In her spare time, she creates sartorial art for a sustainability-focused show in January 2022 at the Monroe Arts Center. Aiming to draw attention to the waste caused by the “fast fashion” industry, the show will feature clothing made from scraps of fabric that would otherwise be wasted. So far, she’s crafted a wedding dress made entirely from scraps, a vintage-inspired bespoke jacket from upholstery fabric, and items made only from plastic garment covers.
Later this year, she hopes to host a mending event in Madison where she invites people to bring in clothes that need fixing – things like children’s winter jackets with their zippers still broken.
When she opened Centered Threads, she kept her other job. “I didn’t know if I would be able to stand up,” said Mahr. But eventually, she plans to be full time in her studio in New Glarus.
“People contact me to tell me that they are happy that I am here. It really makes me feel good. I don’t know how else to express how wonderful it is to be in this community.
The four questions
What are the most important values that drive your work?
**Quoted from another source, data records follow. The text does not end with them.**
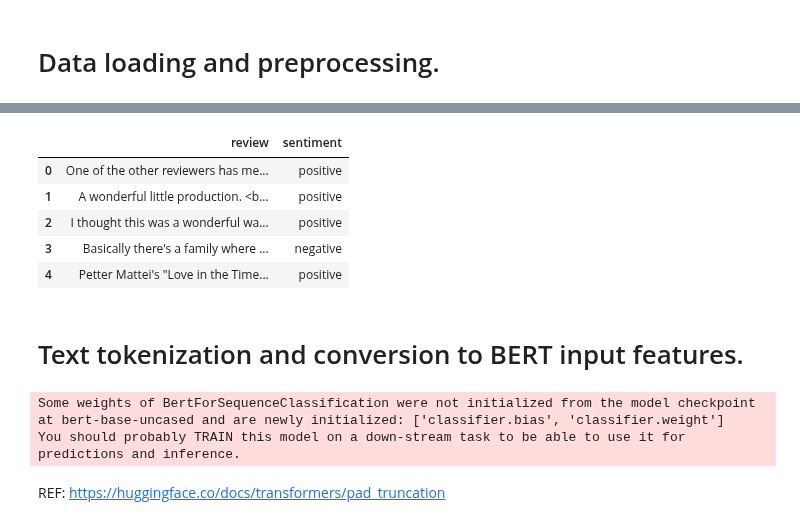
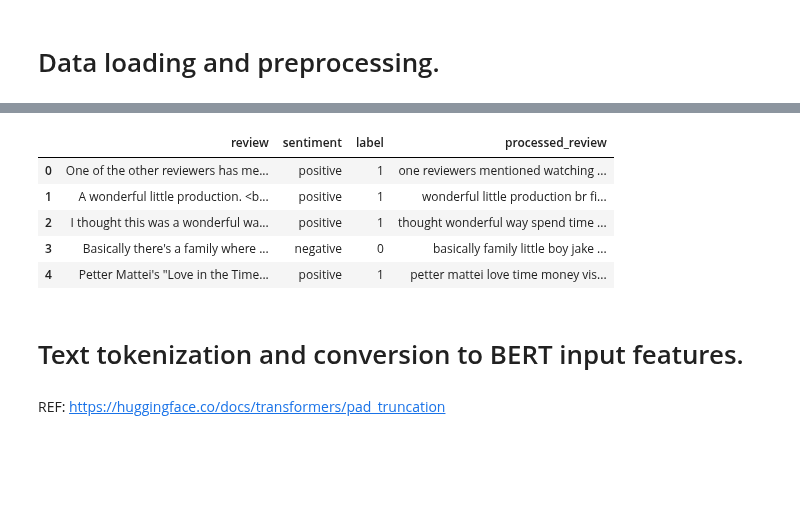
Before and after one commit to samancha/nlp-master, a Jupyter notebook: mod5/NLP_mod5_assignment.ipynb, the cells around one changed output, grey strips where cells are left out. Cells and saved outputs as stored; diff of their text form; code cells hidden in the pictures; blank space fills up the shorter version.

```diff
--- a/mod5/NLP_mod5_assignment.ipynb
+++ b/mod5/NLP_mod5_assignment.ipynb
@@ -38,11 +37,36 @@ from sklearn.metrics import classification_report
+# %%
+def preprocess_text(text):
+    # Convert text to lowercase
+    words = word_tokenize(text)
+
+    # Convert words to lowercase
+    words = [word.lower() for word in words]
+
+    # Remove punctuation from words
+    words = [word for word in words if word.isalnum()]
+
+    # Remove stopwords
+    stop_words = set(stopwords.words('english'))
+    words = [word for word in words if word not in stop_words]
+
+    # Remove duplicate words
+    unique_words = list(dict.fromkeys(words))
+
+    # Join the words back into a string
+    text = ' '.join(unique_words)
+
+    return text
 # %%
-df = pd.read_csv('/content/drive/MyDrive/Colab Notebooks/archive.zip', )
-df.head()
+df = pd.read_csv('/content/drive/MyDrive/Colab Notebooks/datasets/archive.zip', )
+df['label'] = df['sentiment'].apply(lambda x: 1 if x == 'positive' else 0)
+df['processed_review'] = df['review'].apply(preprocess_text)
+df.reset_index(drop=True)
+display(df.head())
 # %% [output]
-|  | review | sentiment |
-| 0 | One of the other reviewers has me... | positive |
-| 1 | A wonderful little production. <b... | positive |
-| 2 | I thought this was a wonderful wa... | positive |
-| 3 | Basically there's a family where ... | negative |
-| 4 | Petter Mattei's "Love in the Time... | positive |
+|  | review | sentiment | label | processed_review |
+| 0 | One of the other reviewers has me... | positive | 1 | one reviewers mentioned watching ... |
+| 1 | A wonderful little production. <b... | positive | 1 | wonderful little production br fi... |
+| 2 | I thought this was a wonderful wa... | positive | 1 | thought wonderful way spend time ... |
+| 3 | Basically there's a family where ... | negative | 0 | basically family little boy jake ... |
+| 4 | Petter Mattei's "Love in the Time... | positive | 1 | petter mattei love time money vis... |
 # %%
@@ -51,9 +76,6 @@ train_df, test_df = train_test_split(df, test_size=0.2)
 # Text tokenization and conversion to BERT input features.
 # %%
 # Load the pre-trained BERT tokenizer and model
-tokenizer = BertTokenizer.from_pretrained("bert-base-uncased")
+tokenizer = BertTokenizer.from_pretrained("bert-base-uncased", do_lower_case=True)
-# %% [output]
-Some weights of BertForSequenceClassification were not initialized from the model checkpoint at bert-base-uncased and are newly initialized: ['classifier.bias', 'classifier.weight']
-You should probably TRAIN this model on a down-stream task to be able to use it for predictions and inference.
 # %% [markdown]
 REF: https://huggingface.co/docs/transformers/pad_truncation
```
Also changed, not shown: parts of 18 cells of this notebook.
Self-love and acceptance. In the marriage industry, you see a lot of people not only hard on themselves, but (for example) maybe a mother who will be hard on her daughter. It makes me a little sick when I see this. I don’t like bodily shame. I know if I love and respect myself then I can teach people by example how to better accept themselves.